Stored records
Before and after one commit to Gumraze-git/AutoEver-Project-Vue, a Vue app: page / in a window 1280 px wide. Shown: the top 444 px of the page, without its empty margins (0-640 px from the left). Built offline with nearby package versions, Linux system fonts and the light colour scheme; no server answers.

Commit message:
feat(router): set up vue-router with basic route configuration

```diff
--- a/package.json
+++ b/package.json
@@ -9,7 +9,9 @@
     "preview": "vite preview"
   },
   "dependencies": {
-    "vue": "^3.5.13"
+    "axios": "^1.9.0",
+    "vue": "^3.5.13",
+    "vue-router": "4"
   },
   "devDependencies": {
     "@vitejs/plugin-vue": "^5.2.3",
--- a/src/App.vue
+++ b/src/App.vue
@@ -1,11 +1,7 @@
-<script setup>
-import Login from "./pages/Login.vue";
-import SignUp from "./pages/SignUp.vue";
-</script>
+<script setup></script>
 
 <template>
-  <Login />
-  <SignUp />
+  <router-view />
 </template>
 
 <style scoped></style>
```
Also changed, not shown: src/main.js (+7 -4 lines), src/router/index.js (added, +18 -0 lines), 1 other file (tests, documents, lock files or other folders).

Exercise: Write out all the records again, exactly as they appear.

Output of the exercise:
Before and after one commit to Gumraze-git/AutoEver-Project-Vue, a Vue app: page / in a window 1280 px wide. Shown: the top 444 px of the page, without its empty margins (0-640 px from the left). Built offline with nearby package versions, Linux system fonts and the light colour scheme; no server answers.

Commit message:
feat(router): set up vue-router with basic route configuration

```diff
--- a/package.json
+++ b/package.json
@@ -9,7 +9,9 @@
     "preview": "vite preview"
   },
   "dependencies": {
-    "vue": "^3.5.13"
+    "axios": "^1.9.0",
+    "vue": "^3.5.13",
+    "vue-router": "4"
   },
   "devDependencies": {
     "@vitejs/plugin-vue": "^5.2.3",
--- a/src/App.vue
+++ b/src/App.vue
@@ -1,11 +1,7 @@
-<script setup>
-import Login from "./pages/Login.vue";
-import SignUp from "./pages/SignUp.vue";
-</script>
+<script setup></script>
 
 <template>
-  <Login />
-  <SignUp />
+  <router-view />
 </template>
 
 <style scoped></style>
```
Also changed, not shown: src/main.js (+7 -4 lines), src/router/index.js (added, +18 -0 lines), 1 other file (tests, documents, lock files or other folders).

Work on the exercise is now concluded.